#### [Action item]
Work through the entries that follow and state how many lines contain the word "class". Only the number is wanted.

(Beginning of Entries shown)

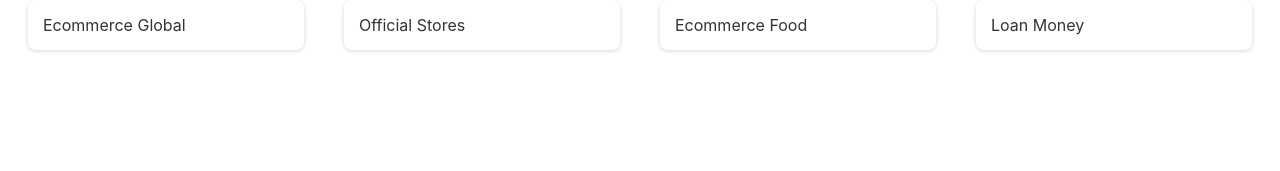
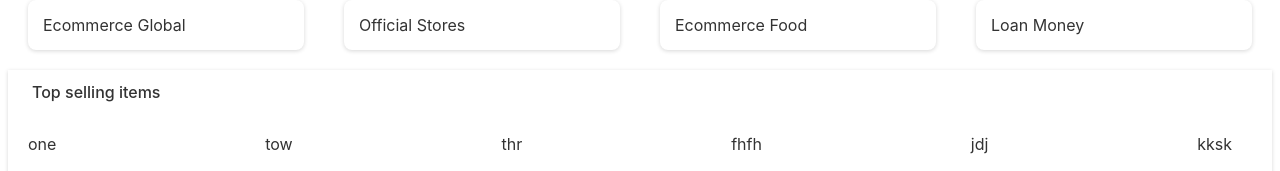
Before and after one commit to sammy-code98/svelte-ecommerce, a Svelte app: page / in a window 1280 px wide. Shown: the part 740-911 px from the top of the page. Before the commit the page ends 810 px from the top, so only its background shows below. Built offline with nearby package versions, Linux system fonts and the light colour scheme.

Commit message:
Feat:add top sell section

```diff
--- a/src/App.svelte
+++ b/src/App.svelte
@@ -1,12 +1,14 @@
 <script>
-  // import Search from "./Search.svelte";
   import Navbar from  "./Nav.svelte"
   import Banner from "./Banner.svelte"
+  import Topsells from "./Topsells.svelte";
+
 </script>
 
 <main>
   <Navbar />
   <Banner />
+  <Topsells />
 
 
 </main>
--- /dev/null
+++ b/src/Topsells.svelte
@@ -0,0 +1,37 @@
+<script></script>
+
+<main>
+  <div class="container">
+    <div class="text">Top selling items</div>
+    <div class="items">
+      <div>one</div>
+      <div>tow</div>
+      <div>thr</div>
+      <div>fhfh</div>
+      <div>jdj</div>
+      <div>kksk</div>
+    </div>
+  </div>
+</main>
+
+<style>
+  .container {
+    width: 100%;
+    height: auto;
+    background-color: #fff;
+    box-shadow: rgba(0, 0, 0, 0.16) 0px 1px 4px;
+  }
+  .text {
+    margin-left: 12px;
+    padding: 12px;
+    font: 25px;
+    font-weight: 500;
+  }
+  .items {
+    display: flex;
+    flex-direction: row;
+    justify-content: space-between;
+    margin-right: 20px;
+    padding: 20px;
+  }
+</style>
```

(End of Entries shown)

#### [Solution for this task]
3